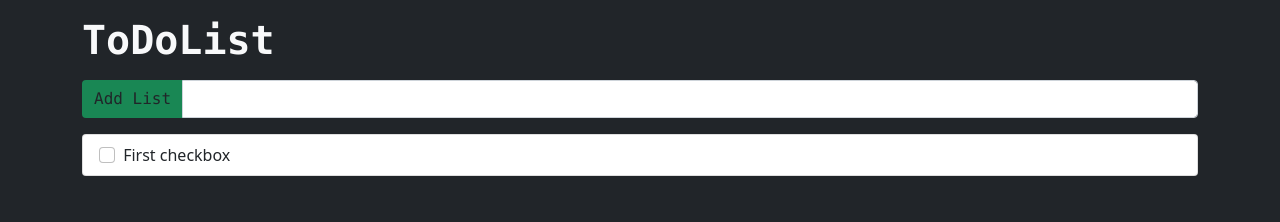
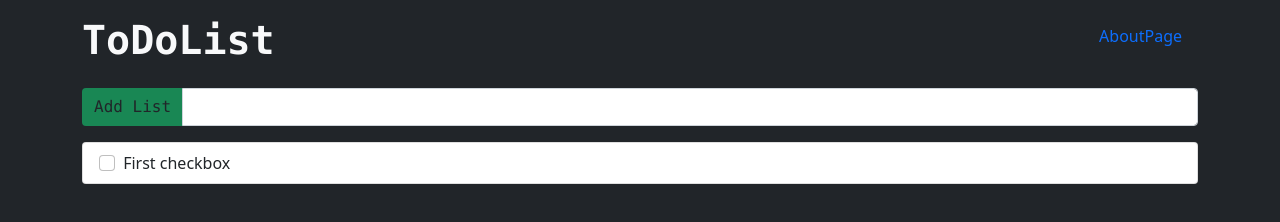
Before and after one commit to luvgo/ToDoListProject, a plain HTML site: page index.html in a window 1280 px wide. Drawn offline with nearby package versions, Linux system fonts and the light colour scheme.

Commit message:
nav items
made the nav item go to the right of h1 tag instead of underneath

```diff
--- a/index.html
+++ b/index.html
@@ -10,14 +10,14 @@
 </head>
 
 <body class="container bg-dark">
-<h1 class="me-0 m-0 text-light fw-bold font-monospace pt-3">ToDoList</h1>
-	<!--
-<ul class="nav justify-content-end">
-	<li class="nav-item">
-		<a class="nav-link active" aria-current="page" href="#">AboutPage</a>
-	</li>
-</ul>
--->
+<div class="d-flex">
+	<h1 class="flex-grow-1 text-light fw-bold font-monospace pt-3">ToDoList</h1>
+	<ul class="nav align-self-center">
+		<li class="nav-item">
+			<a class="nav-link active" aria-current="page" href="#">AboutPage</a>
+		</li>
+	</ul>
+</div>
 <!-- were we get our input -->
 <form class="pt-3">
 	<div class="input-group mb-3">
```
Also changed, not shown: 1 other file.
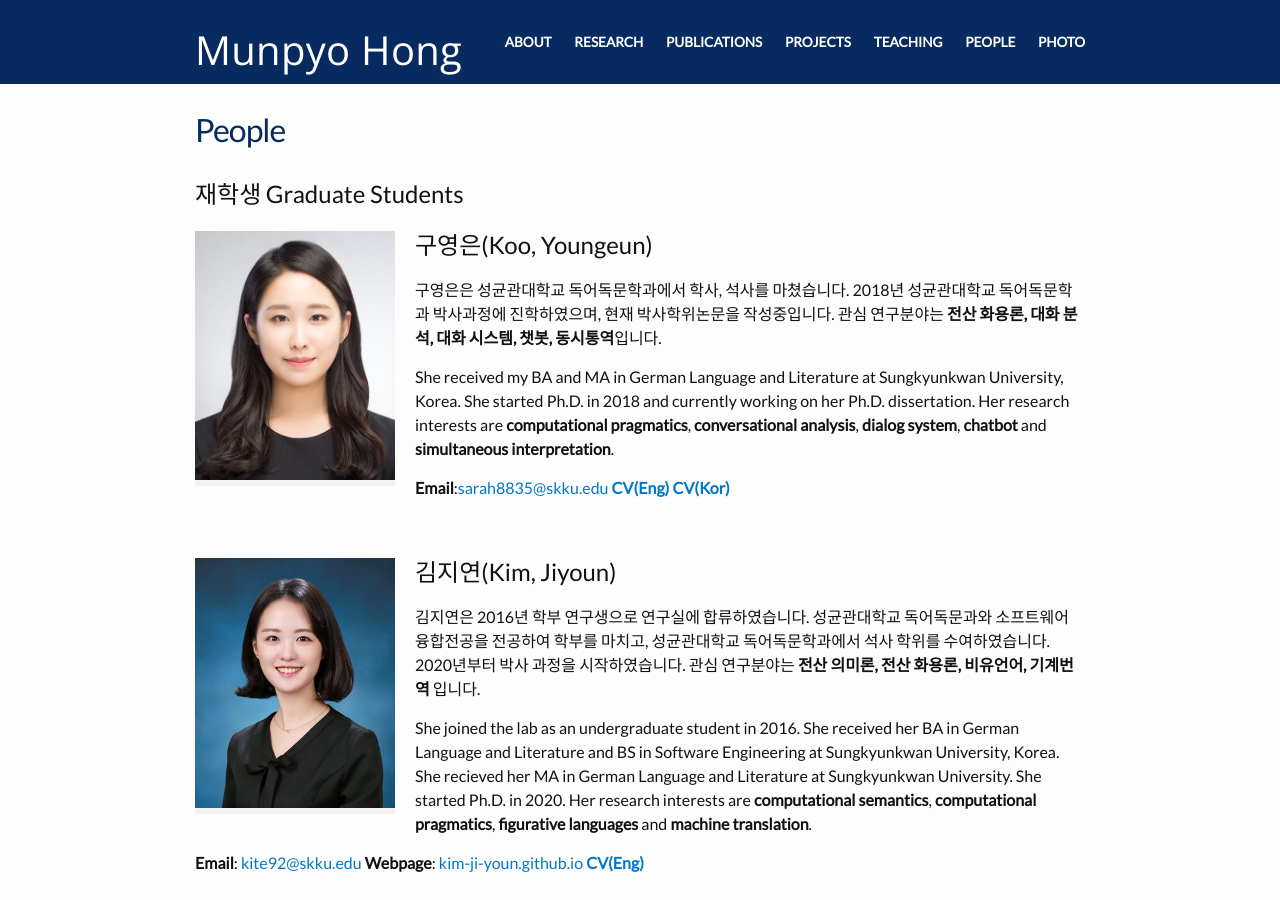
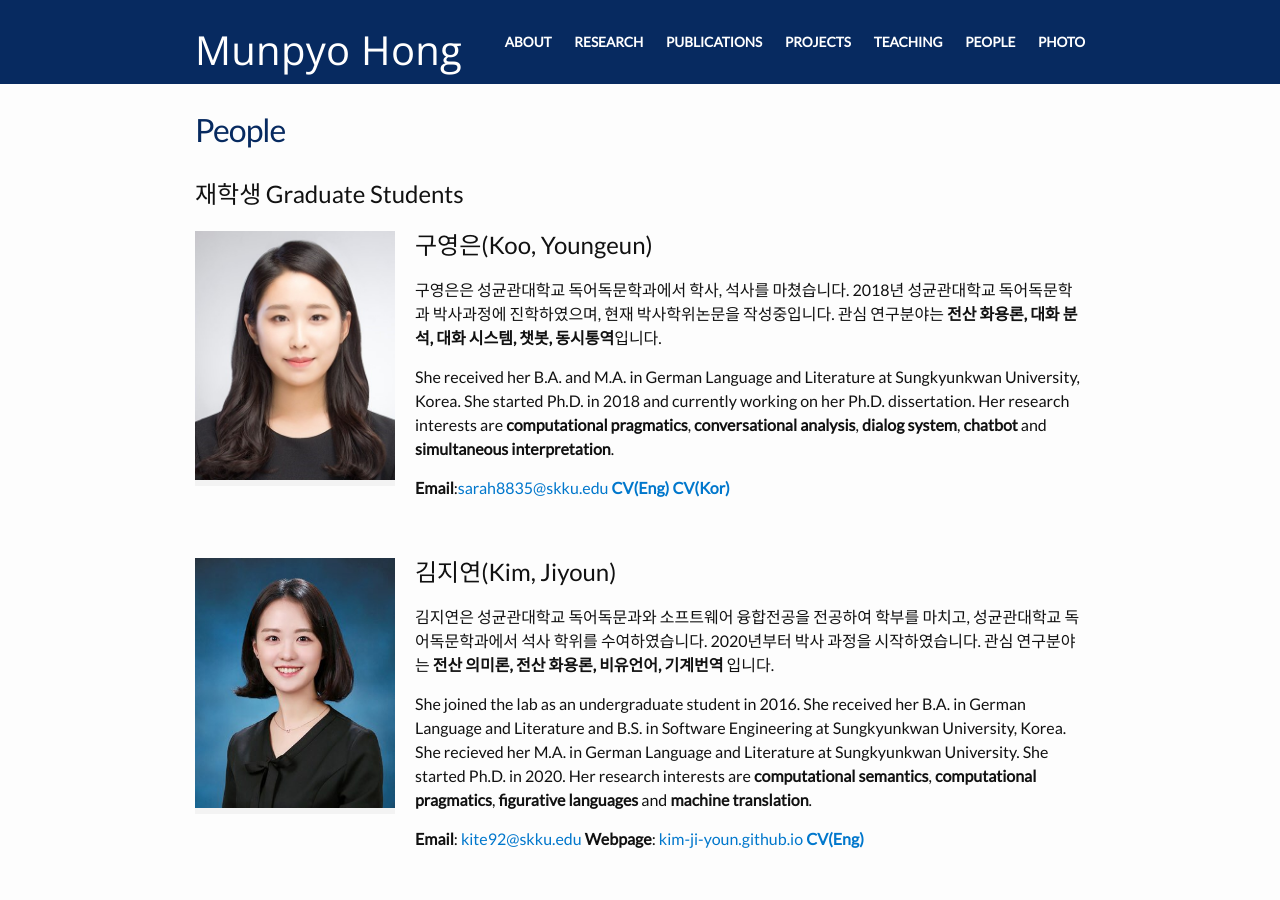
Before and after one commit to skkhmp/skkhmp.github.io, a Jekyll site: the page built from people.md, in a window 1280 px wide and 900 px high. Built offline with Jekyll 4.4.1, drawn with Linux system fonts in a browser that asks for light colours; some web fonts are replaced.

Commit message:
Update people.md

```diff
--- a/people.md
+++ b/people.md
@@ -10,7 +10,7 @@
 ## 구영은(Koo, Youngeun)
 구영은은 성균관대학교 독어독문학과에서 학사, 석사를 마쳤습니다. 2018년 성균관대학교 독어독문학과 박사과정에 진학하였으며, 현재 박사학위논문을 작성중입니다. 관심 연구분야는 **전산 화용론, 대화 분석, 대화 시스템, 챗봇, 동시통역**입니다.
 
-She received my BA and MA in German Language and Literature at Sungkyunkwan University, Korea. She started Ph.D. in 2018 and currently working on her Ph.D. dissertation. Her research interests are **computational pragmatics**, **conversational analysis**, **dialog system**, **chatbot** and **simultaneous interpretation**.
+She received her B.A. and M.A. in German Language and Literature at Sungkyunkwan University, Korea. She started Ph.D. in 2018 and currently working on her Ph.D. dissertation. Her research interests are **computational pragmatics**, **conversational analysis**, **dialog system**, **chatbot** and **simultaneous interpretation**.
 
 **Email**:<sarah8835@skku.edu>   **[CV(Eng)](/cv/koo_eng)**  **[CV(Kor)](/cv/koo_kor)**
 
@@ -18,9 +18,9 @@
 {% include image.html url="/images/kim.jpg" width=200 height=400 align="left" %}
 
 ## 김지연(Kim, Jiyoun)
-김지연은 2016년 학부 연구생으로 연구실에 합류하였습니다. 성균관대학교 독어독문과와 소프트웨어 융합전공을 전공하여 학부를 마치고, 성균관대학교 독어독문학과에서 석사 학위를 수여하였습니다.  2020년부터 박사 과정을 시작하였습니다. 관심 연구분야는 **전산 의미론, 전산 화용론, 비유언어, 기계번역** 입니다.
+김지연은 성균관대학교 독어독문과와 소프트웨어 융합전공을 전공하여 학부를 마치고, 성균관대학교 독어독문학과에서 석사 학위를 수여하였습니다.  2020년부터 박사 과정을 시작하였습니다. 관심 연구분야는 **전산 의미론, 전산 화용론, 비유언어, 기계번역** 입니다.
 
-She joined the lab as an undergraduate student in 2016. She received her BA in German Language and Literature and BS in Software Engineering at Sungkyunkwan University, Korea. She recieved her MA in German Language and Literature at Sungkyunkwan University. She started Ph.D. in 2020. Her research interests are **computational semantics**, **computational pragmatics**, **figurative languages** and **machine translation**.
+She joined the lab as an undergraduate student in 2016. She received her B.A. in German Language and Literature and B.S. in Software Engineering at Sungkyunkwan University, Korea. She recieved her M.A. in German Language and Literature at Sungkyunkwan University. She started Ph.D. in 2020. Her research interests are **computational semantics**, **computational pragmatics**, **figurative languages** and **machine translation**.
 
 **Email**: <kite92@skku.edu> **Webpage**: [kim-ji-youn.github.io](http://kim-ji-youn.github.io)  **[CV(Eng)](/cv/kim_eng)**
 
@@ -30,11 +30,12 @@
 
 ## 홍정표(Hong, Jungpyo)
 홍정표는 성균관대학교에서 독어독문학과 융합언어학으로 학사 과정을 마쳤습니다. 2019년 봄 학기에 연구실에 합류하였으며, 같은 해 여름에 대학원에 진학하였습니다. 관심 연구분야는 **텍스트 감정 분석**이며, 자연어에서 감정이 어떻게 표현되고 인식되는지에 관심이 있습니다.
-<br/>
+
 He is a graduate student in the lab. He majored in German Language and Literature and Interdisciplinary Linguistics as an undergraduate student at Sungkyunkwan University. He entered graduate school in summer of 2020. His research interest is **emotion analysis**. He is especially interested in how emotions are expressed and detected in natural language texts.
 
 **Email**: <jphong2800@skku.edu>
 
+<br/>
 ## 졸업생 Alumni
 {% include image.html url="/images/profile.png" width=150 height=150 align="left" %}
 
```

• • •

Search the entries above for "html". Show every line that has it.

Before and after one commit to luvgo/ToDoListProject, a plain HTML site: page index.html in a window 1280 px wide. Drawn offline with nearby package versions, Linux system fonts and the light colour scheme.
--- a/index.html
+++ b/index.html
 {% include image.html url="/images/kim.jpg" width=200 height=400 align="left" %}
 {% include image.html url="/images/profile.png" width=150 height=150 align="left" %}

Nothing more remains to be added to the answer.